There are also hundreds of ways to show that you care that won’t cost you a lot. Got a friend who’s always asking for your brownie recipe? Why not bake her a batch and write the recipe in a cute card rather than purchasing those expensive toiletries that are probably going to end up in the back of their bathroom cupboard.
Go Armed with a List
A little preparation can go a long way. Whether you’re an early bird shopper or find yourself leaving things to the last minute, do not leave the house without a list. A list will help you keep your budget in line, and your spending under control.
Your list doesn’t have to be a big, elaborate, spreadsheet; just a few must purchase items will be enough to keep you on the straight and narrow. It could be as broad as “T-shirts for dad”, or “new perfume for mum”, but that will give you a good starting point.
If it’s not on the list, it’s not going in your shopping basket. Make a note of things you see that you think people might like, but don’t purchase there and then unless you’re sure of your purchase. You’ll find, most of the time, that those “Oh, I’ll just grab that” buys are the ones you end up regretting.
Okay, we know sound like proper Scrooges now, but it’s true that no-one enjoys spending your money more than other people. “Oh, that looks great, you should buy it,” sees you purchase the ninth blue scarf of the year even though what you really needed was a jacket…
Try to do the bulk of your Christmas shopping solo if possible, as there’s no-one there to sway you into (or out of) a purchase. If you’re armed with a list and a strong resolve, then you may find Christmas shopping with friends and family a breeze, but a solo shopping escapade is likely to be gentler on your wallet.
Take a Break
Even if you’re on a mission, be sure to take a break every now and then. A quick bite to eat, a cup of tea or coffee, or even a glass of water will keep your energy levels up, and have a positive effect on your patience, too!
Christmas Shopping Survival Kit
Always be prepared; whilst this might be the motto that the Cub Scouts live by, it’s not a bad one to adopt for your Christmas shopping mission this year. Here’s what you need to survive the Christmas crush this year…
What to Wear When You Go Christmas Shopping
Don’t let the cold weather deceive you; once you get inside the shops themselves, the crowds and the air conditioning will make for a cosy atmosphere. Dress for comfort, and practicality, too. A pair of sturdy boots will protect your toes from the heels of the crowds, whilst trainers are stylish, supportive, and comfortable.
Finish your look off with a lightweight jacket, and a shopper bag so you can proudly say “no thank you” to those wasteful plastic bags.
When dressing for your Christmas shopping expedition, always be mindful of your safety. The crowds and noise make the high street a hotbed for pickpocketing action.
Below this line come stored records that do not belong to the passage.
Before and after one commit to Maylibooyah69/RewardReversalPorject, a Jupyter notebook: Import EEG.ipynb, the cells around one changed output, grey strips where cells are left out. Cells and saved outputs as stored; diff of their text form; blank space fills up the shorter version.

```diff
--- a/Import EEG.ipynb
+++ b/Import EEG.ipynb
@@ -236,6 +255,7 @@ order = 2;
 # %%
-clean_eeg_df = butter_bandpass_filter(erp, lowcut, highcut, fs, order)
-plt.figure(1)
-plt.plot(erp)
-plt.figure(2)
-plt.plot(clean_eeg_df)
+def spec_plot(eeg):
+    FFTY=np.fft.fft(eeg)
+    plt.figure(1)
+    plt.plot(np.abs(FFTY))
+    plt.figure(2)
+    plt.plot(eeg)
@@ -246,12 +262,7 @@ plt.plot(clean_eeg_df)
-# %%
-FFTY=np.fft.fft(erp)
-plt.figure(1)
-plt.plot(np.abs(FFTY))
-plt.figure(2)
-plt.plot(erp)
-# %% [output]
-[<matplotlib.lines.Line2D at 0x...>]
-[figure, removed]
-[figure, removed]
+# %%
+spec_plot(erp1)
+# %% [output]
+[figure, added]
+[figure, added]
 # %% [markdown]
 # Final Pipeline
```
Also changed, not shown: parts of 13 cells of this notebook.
To keep yourself safe, keep things like your phone and purse well-hidden and in a safe place. An inside pocket on your jacket is a good choice for smaller items. If you’re carrying a handbag, be sure to close it properly every time. Carrying it with the catch, or zips, towards your body will help to keep opportunistic thieves at bay.
If you’re resting your feet for a minute or two, don’t hang your handbag on the back of your chair. Even if you think you’re keeping an eye on it, it’s easy to swipe. Instead, put it on the floor in front of you, and put a chair leg through the strap. This applies to your shopping bags, too; keep them close to you, and in a more difficult location for someone to pinch them from than behind you.
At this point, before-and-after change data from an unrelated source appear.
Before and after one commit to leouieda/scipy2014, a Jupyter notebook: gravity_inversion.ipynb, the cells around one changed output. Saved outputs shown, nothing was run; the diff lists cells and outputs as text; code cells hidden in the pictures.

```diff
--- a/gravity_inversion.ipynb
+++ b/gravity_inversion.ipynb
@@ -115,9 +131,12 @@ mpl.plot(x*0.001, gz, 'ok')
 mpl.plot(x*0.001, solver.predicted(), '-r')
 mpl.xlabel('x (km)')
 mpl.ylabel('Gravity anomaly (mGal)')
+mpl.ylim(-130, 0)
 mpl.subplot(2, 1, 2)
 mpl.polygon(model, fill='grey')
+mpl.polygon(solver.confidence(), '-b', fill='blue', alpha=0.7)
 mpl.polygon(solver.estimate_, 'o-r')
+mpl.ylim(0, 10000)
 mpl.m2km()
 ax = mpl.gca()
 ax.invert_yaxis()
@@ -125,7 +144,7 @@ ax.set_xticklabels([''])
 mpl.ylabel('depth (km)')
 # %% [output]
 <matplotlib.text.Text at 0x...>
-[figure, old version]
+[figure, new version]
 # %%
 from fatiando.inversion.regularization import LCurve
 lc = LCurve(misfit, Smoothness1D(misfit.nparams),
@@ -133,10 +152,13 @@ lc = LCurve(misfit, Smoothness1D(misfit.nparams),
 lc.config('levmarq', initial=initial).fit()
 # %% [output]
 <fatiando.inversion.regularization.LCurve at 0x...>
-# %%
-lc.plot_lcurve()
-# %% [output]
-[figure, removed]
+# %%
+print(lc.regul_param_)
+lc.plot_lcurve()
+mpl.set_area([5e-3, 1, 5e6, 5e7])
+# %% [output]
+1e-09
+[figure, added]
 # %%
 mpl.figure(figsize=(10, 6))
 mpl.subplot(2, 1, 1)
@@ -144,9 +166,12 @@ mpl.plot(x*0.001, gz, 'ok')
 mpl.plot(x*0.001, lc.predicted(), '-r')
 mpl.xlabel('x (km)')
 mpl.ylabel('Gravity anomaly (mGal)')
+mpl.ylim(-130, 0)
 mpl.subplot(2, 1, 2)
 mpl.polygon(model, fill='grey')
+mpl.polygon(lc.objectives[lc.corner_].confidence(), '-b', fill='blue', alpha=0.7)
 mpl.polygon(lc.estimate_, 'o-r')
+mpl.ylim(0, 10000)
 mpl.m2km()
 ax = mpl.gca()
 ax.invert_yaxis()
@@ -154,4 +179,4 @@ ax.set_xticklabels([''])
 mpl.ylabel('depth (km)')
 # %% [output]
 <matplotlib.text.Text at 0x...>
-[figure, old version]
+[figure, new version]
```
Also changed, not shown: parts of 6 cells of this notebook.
Before you leave the house, pack yourself a couple of snacks to keep in your bag. Trust us, after three hours trudging round the shops, the last thing you’ll want to do is stand in another cue to grab an overpriced muffin. Stick a couple of cereal bars, an apple, and a bottle of water in your bag and stave off the hanger for another shop or two.
So, there you have it; our tops tips for when to do, and how to survive, the Christmas shop this year! Got any top tips to share? We’d love to hear from you!
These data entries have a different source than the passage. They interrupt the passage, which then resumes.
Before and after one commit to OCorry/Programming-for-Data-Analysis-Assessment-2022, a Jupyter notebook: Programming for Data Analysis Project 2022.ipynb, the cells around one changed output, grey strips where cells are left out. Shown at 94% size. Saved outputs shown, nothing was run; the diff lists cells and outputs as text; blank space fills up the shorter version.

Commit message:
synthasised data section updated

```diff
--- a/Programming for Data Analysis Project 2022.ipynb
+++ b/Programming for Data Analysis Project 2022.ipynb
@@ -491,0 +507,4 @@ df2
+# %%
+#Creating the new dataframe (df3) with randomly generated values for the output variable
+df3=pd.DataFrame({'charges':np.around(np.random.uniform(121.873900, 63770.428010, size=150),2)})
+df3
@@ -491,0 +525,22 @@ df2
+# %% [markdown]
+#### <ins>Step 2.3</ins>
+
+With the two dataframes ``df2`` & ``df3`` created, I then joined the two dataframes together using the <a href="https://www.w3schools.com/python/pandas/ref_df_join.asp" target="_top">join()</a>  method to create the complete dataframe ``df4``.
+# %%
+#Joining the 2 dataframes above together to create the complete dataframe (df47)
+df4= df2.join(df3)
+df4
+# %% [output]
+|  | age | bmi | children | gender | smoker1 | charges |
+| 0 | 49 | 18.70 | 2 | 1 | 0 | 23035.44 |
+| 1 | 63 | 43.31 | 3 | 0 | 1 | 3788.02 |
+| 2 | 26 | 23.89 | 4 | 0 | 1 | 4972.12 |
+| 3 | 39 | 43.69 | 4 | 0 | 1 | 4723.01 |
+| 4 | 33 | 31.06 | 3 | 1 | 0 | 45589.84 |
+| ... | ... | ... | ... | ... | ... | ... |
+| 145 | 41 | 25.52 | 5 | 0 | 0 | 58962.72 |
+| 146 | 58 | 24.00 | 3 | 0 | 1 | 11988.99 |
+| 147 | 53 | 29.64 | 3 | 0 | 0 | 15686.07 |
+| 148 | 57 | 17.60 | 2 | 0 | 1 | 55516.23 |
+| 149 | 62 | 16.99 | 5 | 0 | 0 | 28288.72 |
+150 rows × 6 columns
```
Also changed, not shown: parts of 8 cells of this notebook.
Good luck, and a very merry Christmas from the Shoe Zone team.